The local economies of many communities in the southwest are tied to the operations of large coal-fired power plants. As those plants start closing, the communities can face significant disruption in their local economies through loss of jobs, tax revenues and other impacts. How to address those impacts involves both federal and states issues, multiple states, many different governmental entities and a variety of non-governmental stakeholders.
Some activity to address the transition away from coal generation has already taken place, such as New Mexico’s Energy Transition Act, which was adopted in 2019. (Governor Grisham’s press release regarding the legislation can be found here).
Arizona Congressman Tom O’Halleran recently introduced federal legislation to address many of the issues related to coal communities transition: The National Energy Workforce and Providing Recovery Opportunities to Manage the Industry’s Shifting Economics (“New Promise”) Act. This bill is focused primarily on impacts of the 2019 closure of the Navajo Generating Station outside Page, Arizona. (The bill’s language and overview can be found here and here).
The Arizona Corporation Commission also has started a proceeding to address coal communities’ transition. Docket No. E00000A-21-0010 has been opened “for the purpose of addressing the impact of the closures of fossil-based generation plant on impacted communities.” As part of this docket, the Commission will be soliciting comments from impacted communities, the Arizona Governor’s Office, the Arizona state legislature, regulated and unregulated entities, state and federal agencies and public utility commissions in neighboring states.

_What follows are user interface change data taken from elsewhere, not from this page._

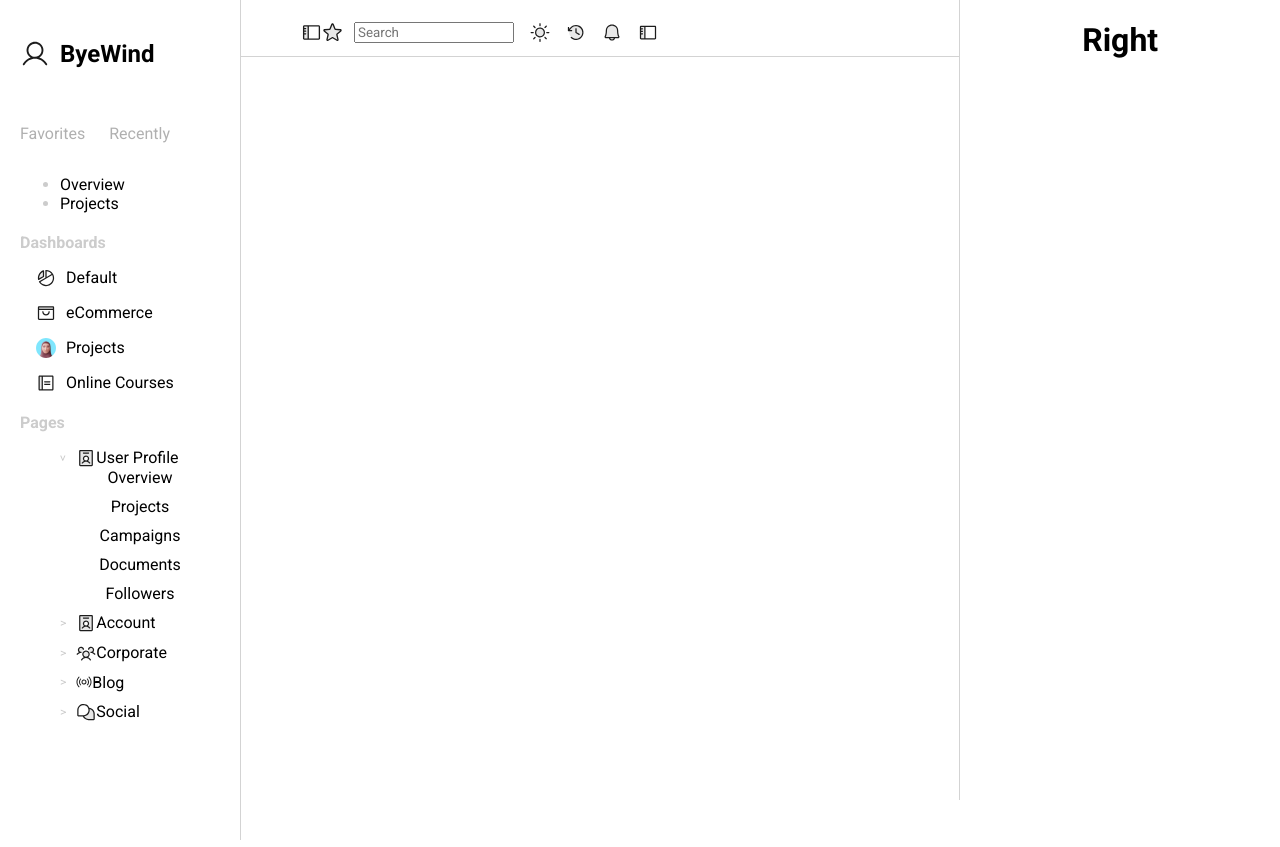
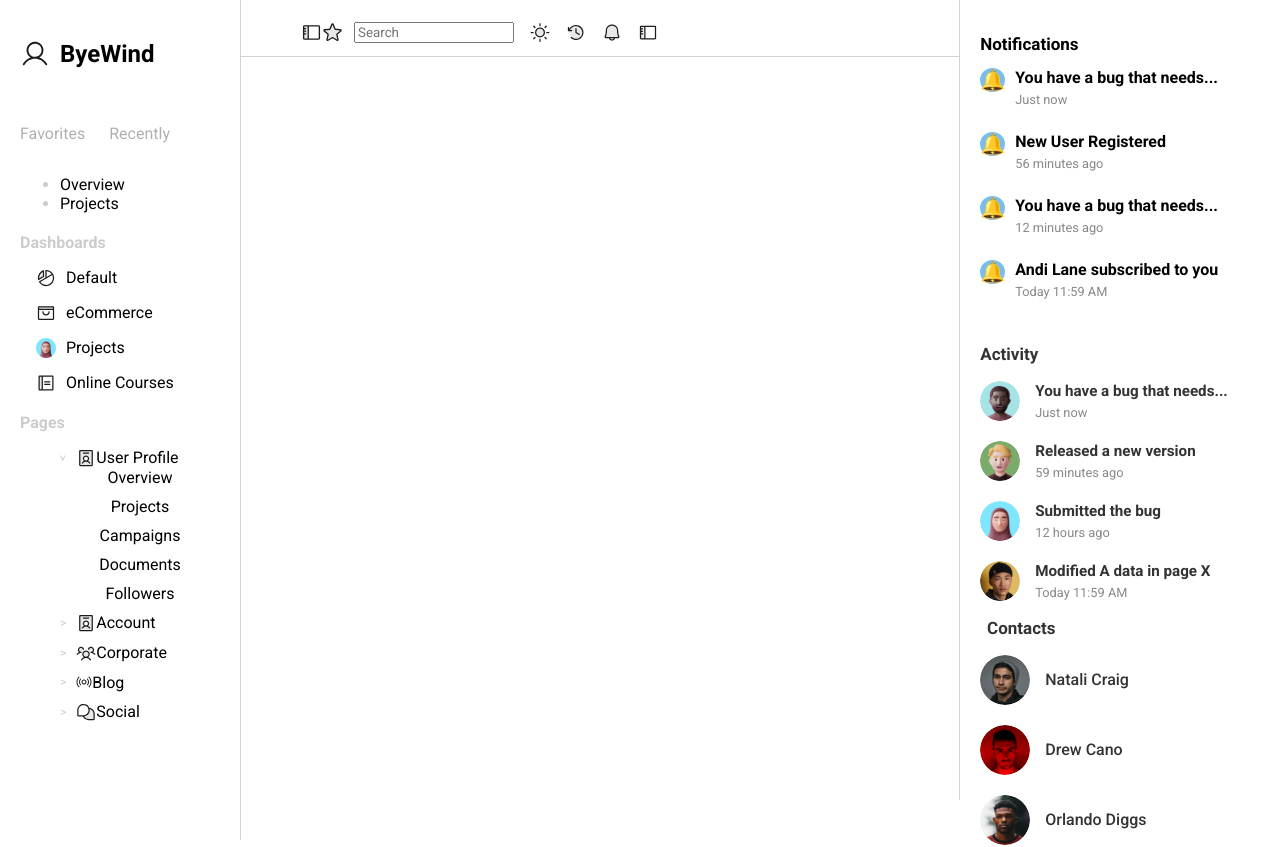
Before and after one commit to VishnuDuttAduru/Dashboard, a React (Create React App) app: page / in a window 1280 px wide. Shown: the top 847 px of the page. Before the commit the page ends 800 px from the top, so only its background shows below. Built offline with nearby package versions, Linux system fonts and the light colour scheme; the HTML template or start-up script is replaced by a standard one.

Commit message:
Done Some Changes Make Sure Check them do some necessary Changes

```diff
--- /dev/null
+++ b/src/components/Activity/Activity.css
@@ -0,0 +1,52 @@
+
+.activity-container {
+    padding-left: 20px;
+    max-width: 400px;
+    margin: 0 auto;
+  }
+
+  .activity-title {
+    font-size: 17px;
+    margin: 0;
+    margin-bottom: 0.4em;
+    text-align: start;
+    color: #333;
+  }
+
+  .activity-list {
+    list-style-type: none;
+    padding: 0;
+    margin: 0;
+  }
+
+  .activity-item {
+    display: flex;
+    align-items: center;
+    padding: 10px 0;
+  }
+
+  .activity-avatar {
+    width: 40px;
+    height: 40px;
+    border-radius: 50%;
+    margin-right: 15px;
+    object-fit: cover;
+  }
+
+  .activity-content {
+    display: flex;
+    flex-direction: column;
+  }
+
+  .activity-description {
+    font-weight: bold;
+    margin-bottom: 5px;
+    font-size: 0.95em;
+    color: #333;
+  }
+
+  .activity-timestamp {
+    font-size: 0.8em;
+    text-align: start;
+    color: #888;
+  }
--- /dev/null
+++ b/src/components/Activity/Activity.jsx
@@ -0,0 +1,50 @@
+import React from "react";
+import "./Activity.css";
+import image1 from "../../assets/3D03.svg";
+import image2 from "../../assets/3D05.svg";
+import image3 from "../../assets/3D08.svg";
+import image4 from "../../assets/Male06.svg";
+
+const Activity = () => {
+  const activities = [
+    {
+      avatar: image1,
+      description: "You have a bug that needs...",
+      timestamp: "Just now",
+    },
+    {
+      avatar: image2,
+      description: "Released a new version",
+      timestamp: "59 minutes ago",
+    },
+    {
+      avatar: image3,
+      description: "Submitted the bug",
+      timestamp: "12 hours ago",
+    },
+    {
+      avatar: image4,
+      description: "Modified A data in page X",
+      timestamp: "Today 11:59 AM",
+    },
+  ];
+
+  return (
+    <div className="activity-container">
+      <h2 className="activity-title">Activity</h2>
+      <ul className="activity-list">
+        {activities.map((activity, index) => (
+          <li className="activity-item" key={index}>
+            <img className="activity-avatar" src={activity.avatar} alt="avatar" />
+            <div className="activity-content">
+              <span className="activity-description">{activity.description}</span>
+              <span className="activity-timestamp">{activity.timestamp}</span>
+            </div>
+          </li>
+        ))}
+      </ul>
+    </div>
+  );
+};
+
+export default Activity;
--- /dev/null
+++ b/src/components/Contact/Contact.css
@@ -0,0 +1,46 @@
+
+.contact-container {
+    padding-left: 20px;
+    max-width: 400px;
+    margin: 0 auto;
+    background-color: #ffffff;
+  }
+
+  .contact-title {
+    font-size: 17px;
+    margin-bottom: 2px;
+    margin: 0.4em;
+    text-align: start;
+    color: #333;
+  }
+
+  .contact-list {
+    list-style-type: none;
+    padding: 0;
+    margin: 0;
+  }
+
+  .contact-item {
+    display: flex;
+    align-items: center;
+    padding: 10px 0;
+    transition: background-color 0.3s;
+  }
+
+  .contact-item:hover {
+    background-color: #f9f9f9;
+  }
+
+  .contact-avatar {
+    width: 50px;
+    height: 50px;
+    border-radius: 50%; /* Makes the avatar circular */
+    object-fit: cover;
+    margin-right: 15px;
+  }
+
+  .contact-name {
+    font-size: 1em;
+    color: #333;
+    font-weight: 500;
+  }
--- /dev/null
+++ b/src/components/Contact/Contact.jsx
@@ -0,0 +1,53 @@
+import React from "react";
+import "./Contact.css";
+import Craig from "../../assets/Male06.svg";
+import Diggs from "../../assets/Male07.svg";
+import Cano from "../../assets/Male08.svg";
+import Morrison from "../../assets/Male11.svg";
+import Lane from "../../assets/Female08.svg";
+import Okumus from "../../assets/Female09.svg";
+
+const Contact = () => {
+  const contactList = [
+    {
+      avatar: Morrison,
+      name: "Natali Craig",
+    },
+    {
+      avatar: Cano,
+      name: "Drew Cano",
+    },
+    {
+      avatar: Diggs,
+      name: "Orlando Diggs",
+    },
+    {
+      avatar: Lane,
+      name: "Andi Lane",
+    },
+    {
+      avatar: Craig,
+      name: "Katie Morrison",
+    },
+    {
+      avatar: Okumus,
+      name: "Karay Okumus",
+    },
+  ];
+
+  return (
+    <div className="contact-container">
+      <h2 className="contact-title">Contacts</h2>
+      <ul className="contact-list">
+        {contactList.map((contact, index) => (
+          <li className="contact-item" key={index}>
+            <img src={contact.avatar} alt={contact.name} className="contact-avatar" />
+            <span className="contact-name">{contact.name}</span>
+          </li>
+        ))}
+      </ul>
+    </div>
+  );
+};
+
+export default Contact;
--- a/src/components/Notifications/Notification.css
+++ b/src/components/Notifications/Notification.css
@@ -0,0 +1,44 @@
+/* Notification.css */
+.notifications-and-activities {
+    padding: 20px;
+  }
+  .h2{
+    text-align: start;
+    font-size: 17px;
+    font-weight: 600;
+  }
+  .notifications-list {
+    list-style-type: none; /* Remove default list styling */
+    padding: 0;
+    margin: 0;
+  }
+
+  .notification-item {
+    display: flex;
+    align-items: flex-start; /* Align icon and message vertically */
+    margin-bottom: 15px;
+    padding-bottom: 10px;
+  }
+
+  .notification-icon {
+    font-size: 20px;
+    background-color: rgb(121, 190, 239);
+    margin-right: 10px;
+    border-radius: 50%;
+  }
+
+  .notification-content {
+    display: flex;
+    flex-direction: column; /* Stack message and timestamp vertically */
+  }
+
+  .notification-message {
+    font-weight: bold;
+    margin-bottom: 5px;
+  }
+
+  .notification-timestamp {
+    font-size: 0.8em;
+    color: #888;
+    text-align: start;
+  }
--- a/src/components/Notifications/Notification.jsx
+++ b/src/components/Notifications/Notification.jsx
@@ -0,0 +1,30 @@
+import React from 'react';
+import './Notification.css';
+
+function NotificationsAndActivities() {
+  const notifications = [
+    { icon: '🔔', message: 'You have a bug that needs...', timestamp: 'Just now' },
+    { icon: '🔔', message: 'New User Registered', timestamp: '56 minutes ago' },
+    { icon: '🔔', message: 'You have a bug that needs...', timestamp: '12 minutes ago' },
+    { icon: '🔔', message: 'Andi Lane subscribed to you', timestamp: 'Today 11:59 AM' },
+  ];
+
+  return (
+    <div className="notifications-and-activities">
+      <h2 className='h2'>Notifications</h2>
+      <ul className="notifications-list">
+        {notifications.map((notification, index) => (
+          <li key={index} className="notification-item">
+            <span className="notification-icon">{notification.icon}</span>
+            <div className="notification-content">
+              <span className="notification-message">{notification.message}</span>
+              <span className="notification-timestamp">{notification.timestamp}</span>
+            </div>
+          </li>
+        ))}
+      </ul>
+    </div>
+  );
+}
+
+export default NotificationsAndActivities;
--- a/src/components/rightBar/RightBar.jsx
+++ b/src/components/rightBar/RightBar.jsx
@@ -1,10 +1,15 @@
 import React from 'react'
 import "./RightBar.css";
+import NotificationsAndActivities from '../Notifications/Notification';
+import Activity from '../Activity/Activity';
+import Contact from '../Contact/Contact';
 
 const RightBar = () => {
     return (
         <div className='right-bar'>
-            <h1>Right</h1>
+            <NotificationsAndActivities/>
+            <Activity/>
+            <Contact/>
         </div>
     )
 }
```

The complexities of how to effectively address the coal communities’ transition in a fair and equitable manner will test a variety of the stakeholders. Moreover, given the challenges, it may take some period of time to work through the process on multiple fronts.